### Stored items from a collection
※
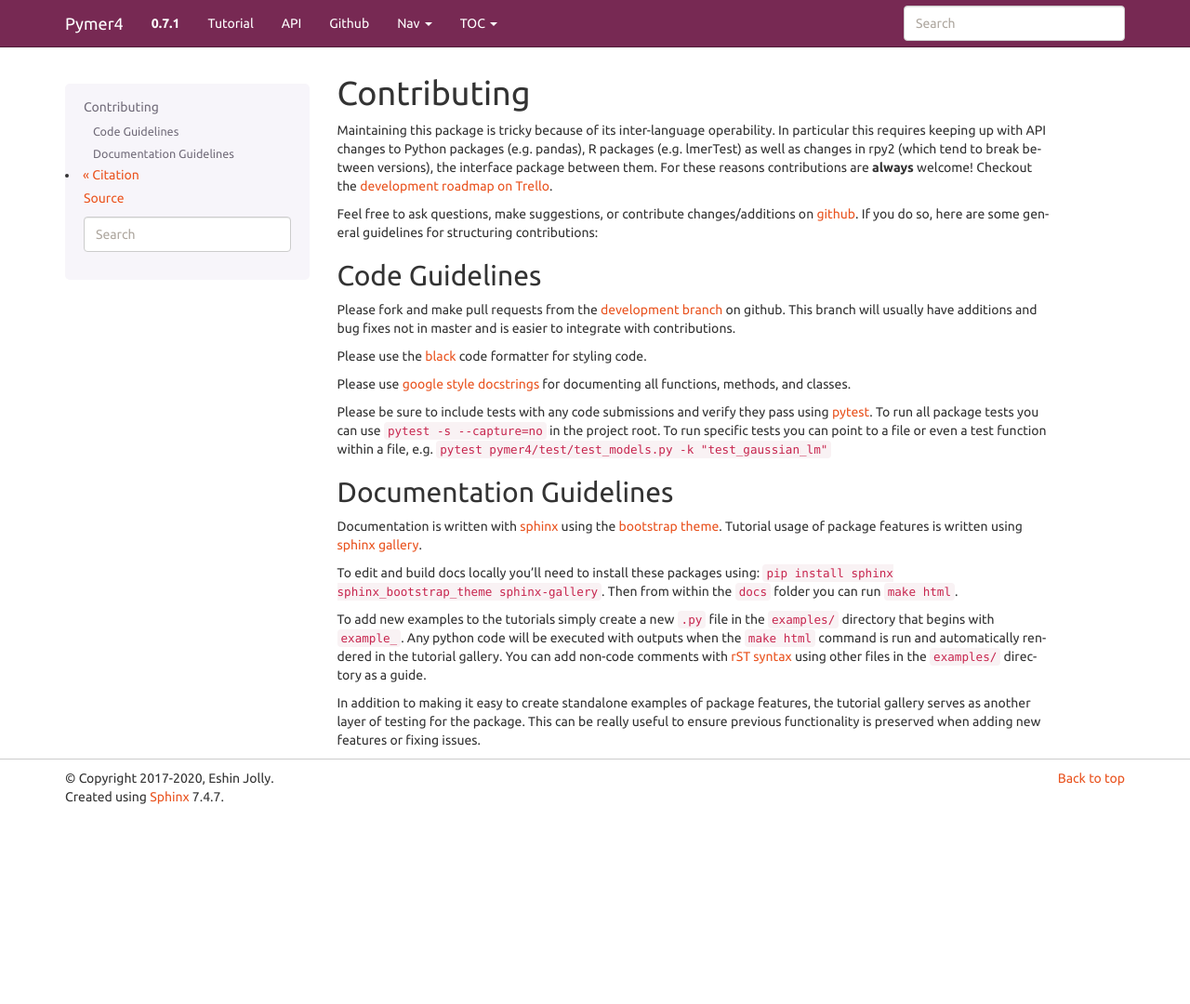
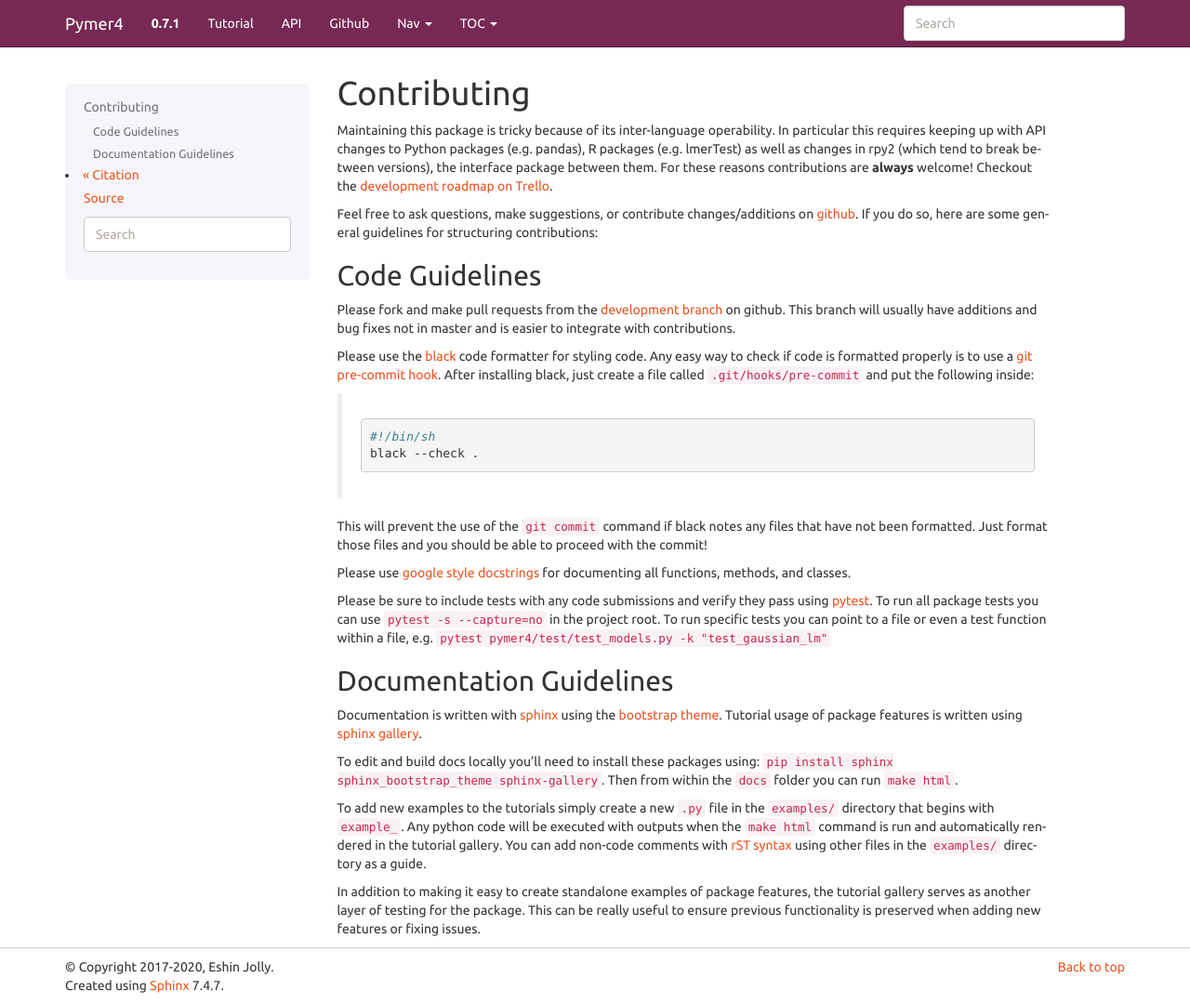
Before and after one commit to ejolly/pymer4, a Sphinx documentation site: the page built from docs/contributing.rst, in a window 1280 px wide and 1080 px high. Shown: the whole window at 93% size. Built offline with Sphinx 7.4.7, drawn with Linux system fonts in a browser that asks for light colours.

Commit message:
Added info about black pre-commit hook to contribution guidelines on docs.

```diff
--- a/docs/contributing.rst
+++ b/docs/contributing.rst
@@ -8,7 +8,14 @@ Code Guidelines
 ---------------
 Please fork and make pull requests from the `development branch <https://github.com/ejolly/pymer4/tree/dev/>`_ on github. This branch will usually have additions and bug fixes not in master and is easier to integrate with contributions.
 
-Please use the `black <https://black.readthedocs.io/en/stable/>`_ code formatter for styling code.
+Please use the `black <https://black.readthedocs.io/en/stable/>`_ code formatter for styling code. Any easy way to check if code is formatted properly is to use a `git pre-commit hook <https://githooks.com/>`_. After installing black, just create a file called :code:`.git/hooks/pre-commit` and put the following inside:
+
+    .. code-block:: bash
+
+        #!/bin/sh
+        black --check .
+
+This will prevent the use of the :code:`git commit` command if black notes any files that have not been formatted. Just format those files and you should be able to proceed with the commit!
 
 Please use `google style docstrings <https://sphinxcontrib-napoleon.readthedocs.io/en/latest/example_google.html/>`_ for documenting all functions, methods, and classes.
 
```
※
### WORK TO COMPLETE
Give the data back exactly, omitting all pictures.

### TASK RESPONSE
Before and after one commit to ejolly/pymer4, a Sphinx documentation site: the page built from docs/contributing.rst, in a window 1280 px wide and 1080 px high. Shown: the whole window at 93% size. Built offline with Sphinx 7.4.7, drawn with Linux system fonts in a browser that asks for light colours.

Commit message:
Added info about black pre-commit hook to contribution guidelines on docs.

```diff
--- a/docs/contributing.rst
+++ b/docs/contributing.rst
@@ -8,7 +8,14 @@ Code Guidelines
 ---------------
 Please fork and make pull requests from the `development branch <https://github.com/ejolly/pymer4/tree/dev/>`_ on github. This branch will usually have additions and bug fixes not in master and is easier to integrate with contributions.
 
-Please use the `black <https://black.readthedocs.io/en/stable/>`_ code formatter for styling code.
+Please use the `black <https://black.readthedocs.io/en/stable/>`_ code formatter for styling code. Any easy way to check if code is formatted properly is to use a `git pre-commit hook <https://githooks.com/>`_. After installing black, just create a file called :code:`.git/hooks/pre-commit` and put the following inside:
+
+    .. code-block:: bash
+
+        #!/bin/sh
+        black --check .
+
+This will prevent the use of the :code:`git commit` command if black notes any files that have not been formatted. Just format those files and you should be able to proceed with the commit!
 
 Please use `google style docstrings <https://sphinxcontrib-napoleon.readthedocs.io/en/latest/example_google.html/>`_ for documenting all functions, methods, and classes.
 
```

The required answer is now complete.